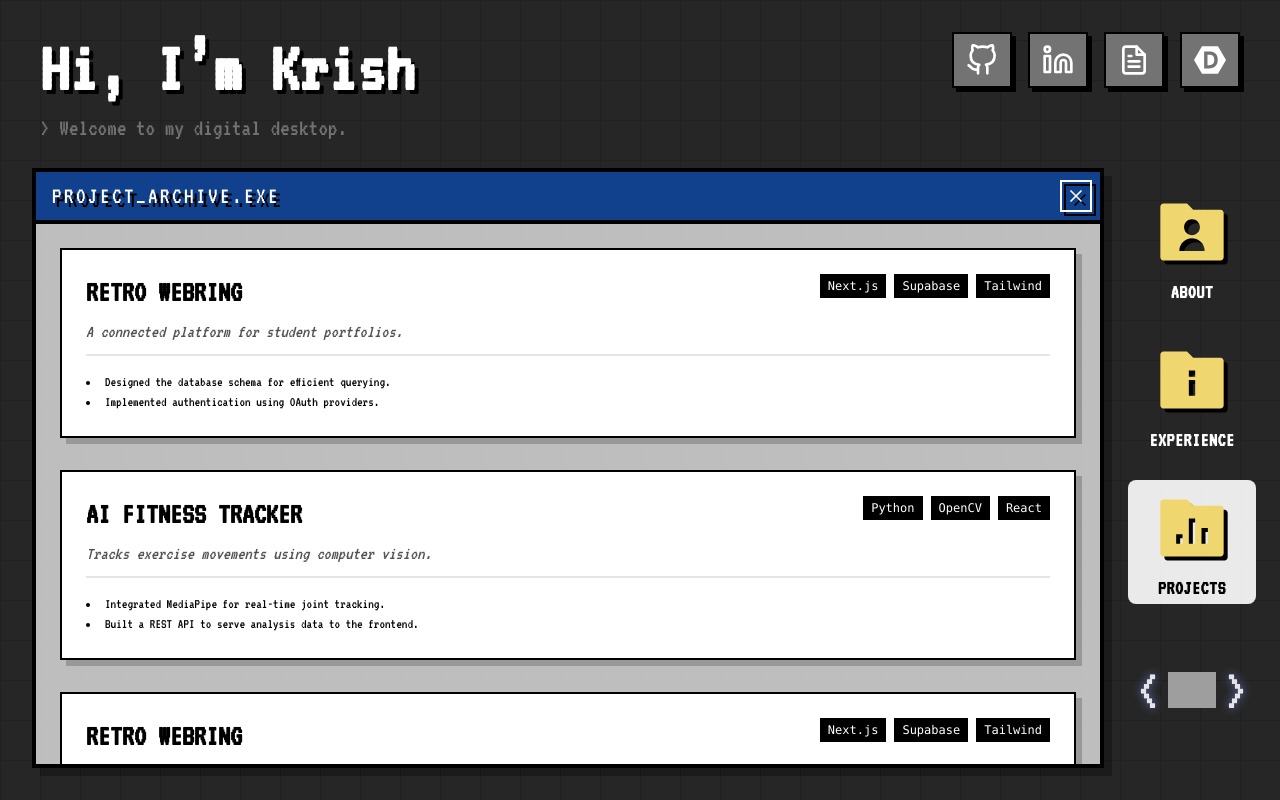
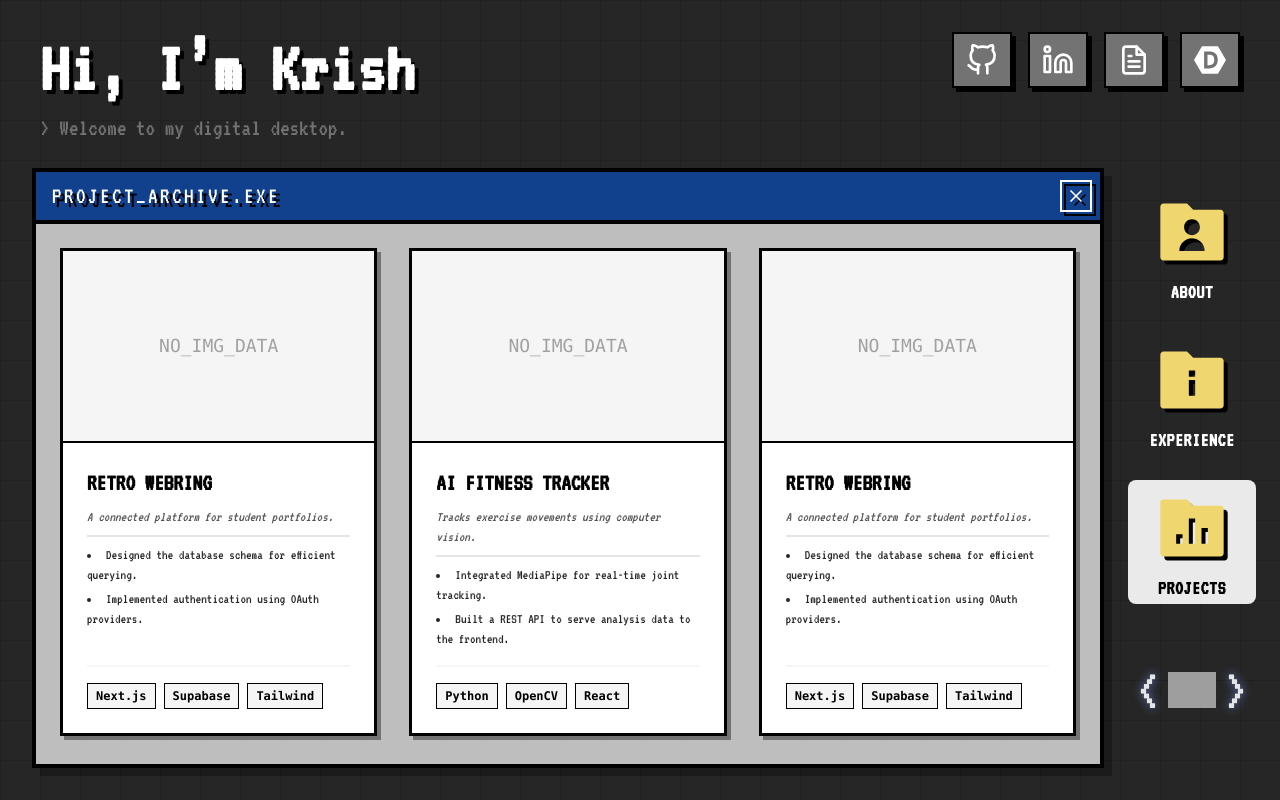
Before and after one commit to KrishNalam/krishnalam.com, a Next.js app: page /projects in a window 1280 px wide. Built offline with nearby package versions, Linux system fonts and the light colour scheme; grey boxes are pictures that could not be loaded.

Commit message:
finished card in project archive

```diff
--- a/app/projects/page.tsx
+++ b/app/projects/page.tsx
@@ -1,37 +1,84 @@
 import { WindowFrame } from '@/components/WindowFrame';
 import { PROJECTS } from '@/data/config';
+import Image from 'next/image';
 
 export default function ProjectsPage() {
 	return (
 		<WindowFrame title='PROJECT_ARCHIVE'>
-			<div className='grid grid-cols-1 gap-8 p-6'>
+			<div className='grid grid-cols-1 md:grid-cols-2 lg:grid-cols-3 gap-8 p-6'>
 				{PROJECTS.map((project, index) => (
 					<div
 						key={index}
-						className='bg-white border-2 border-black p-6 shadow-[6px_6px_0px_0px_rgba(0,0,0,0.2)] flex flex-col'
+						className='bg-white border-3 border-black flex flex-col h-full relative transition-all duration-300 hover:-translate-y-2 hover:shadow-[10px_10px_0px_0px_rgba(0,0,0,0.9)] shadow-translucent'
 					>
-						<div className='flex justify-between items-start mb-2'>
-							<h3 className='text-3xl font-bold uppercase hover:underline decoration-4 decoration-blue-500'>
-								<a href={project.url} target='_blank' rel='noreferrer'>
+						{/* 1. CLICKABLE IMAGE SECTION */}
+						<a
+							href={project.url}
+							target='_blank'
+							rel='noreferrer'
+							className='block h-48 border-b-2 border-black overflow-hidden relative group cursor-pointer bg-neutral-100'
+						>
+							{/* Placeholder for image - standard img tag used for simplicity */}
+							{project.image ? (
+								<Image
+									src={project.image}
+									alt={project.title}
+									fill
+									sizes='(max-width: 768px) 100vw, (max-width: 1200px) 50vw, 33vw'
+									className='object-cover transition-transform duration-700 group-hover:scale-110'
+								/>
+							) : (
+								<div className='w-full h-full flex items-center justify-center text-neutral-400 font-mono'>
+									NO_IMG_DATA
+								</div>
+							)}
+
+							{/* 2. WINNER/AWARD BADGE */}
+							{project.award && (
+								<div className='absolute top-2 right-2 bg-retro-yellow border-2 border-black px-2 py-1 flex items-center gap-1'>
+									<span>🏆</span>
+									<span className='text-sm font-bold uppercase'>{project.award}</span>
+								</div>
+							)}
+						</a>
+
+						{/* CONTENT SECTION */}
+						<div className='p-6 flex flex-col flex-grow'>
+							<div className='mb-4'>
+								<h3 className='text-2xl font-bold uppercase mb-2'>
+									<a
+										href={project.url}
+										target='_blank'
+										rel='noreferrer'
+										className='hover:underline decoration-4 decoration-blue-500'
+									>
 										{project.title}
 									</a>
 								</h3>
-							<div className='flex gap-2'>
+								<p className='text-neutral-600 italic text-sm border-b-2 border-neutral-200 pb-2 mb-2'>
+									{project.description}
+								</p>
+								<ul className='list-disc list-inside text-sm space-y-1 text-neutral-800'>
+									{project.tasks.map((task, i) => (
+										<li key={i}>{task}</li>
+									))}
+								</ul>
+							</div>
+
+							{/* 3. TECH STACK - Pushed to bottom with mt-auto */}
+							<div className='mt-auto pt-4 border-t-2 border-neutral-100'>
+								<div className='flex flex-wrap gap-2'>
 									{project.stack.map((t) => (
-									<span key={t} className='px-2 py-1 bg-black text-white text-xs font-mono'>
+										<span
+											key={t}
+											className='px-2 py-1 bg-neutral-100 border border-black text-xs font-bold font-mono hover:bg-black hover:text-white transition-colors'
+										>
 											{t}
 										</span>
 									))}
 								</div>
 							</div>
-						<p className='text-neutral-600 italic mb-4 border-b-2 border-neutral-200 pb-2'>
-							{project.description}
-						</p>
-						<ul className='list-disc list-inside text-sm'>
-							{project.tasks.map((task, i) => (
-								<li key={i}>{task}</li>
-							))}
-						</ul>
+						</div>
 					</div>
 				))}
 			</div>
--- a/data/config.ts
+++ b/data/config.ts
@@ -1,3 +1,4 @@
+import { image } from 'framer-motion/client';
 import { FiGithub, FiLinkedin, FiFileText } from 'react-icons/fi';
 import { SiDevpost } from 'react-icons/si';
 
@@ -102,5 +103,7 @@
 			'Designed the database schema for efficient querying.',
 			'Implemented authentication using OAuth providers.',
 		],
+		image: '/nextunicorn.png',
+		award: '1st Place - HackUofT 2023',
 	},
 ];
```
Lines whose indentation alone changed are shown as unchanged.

-*-

Present each line from the listing that holds the string "span".

+									<span>🏆</span>
+									<span className='text-sm font-bold uppercase'>{project.award}</span>
-									<span key={t} className='px-2 py-1 bg-black text-white text-xs font-mono'>
+										<span
 										</span>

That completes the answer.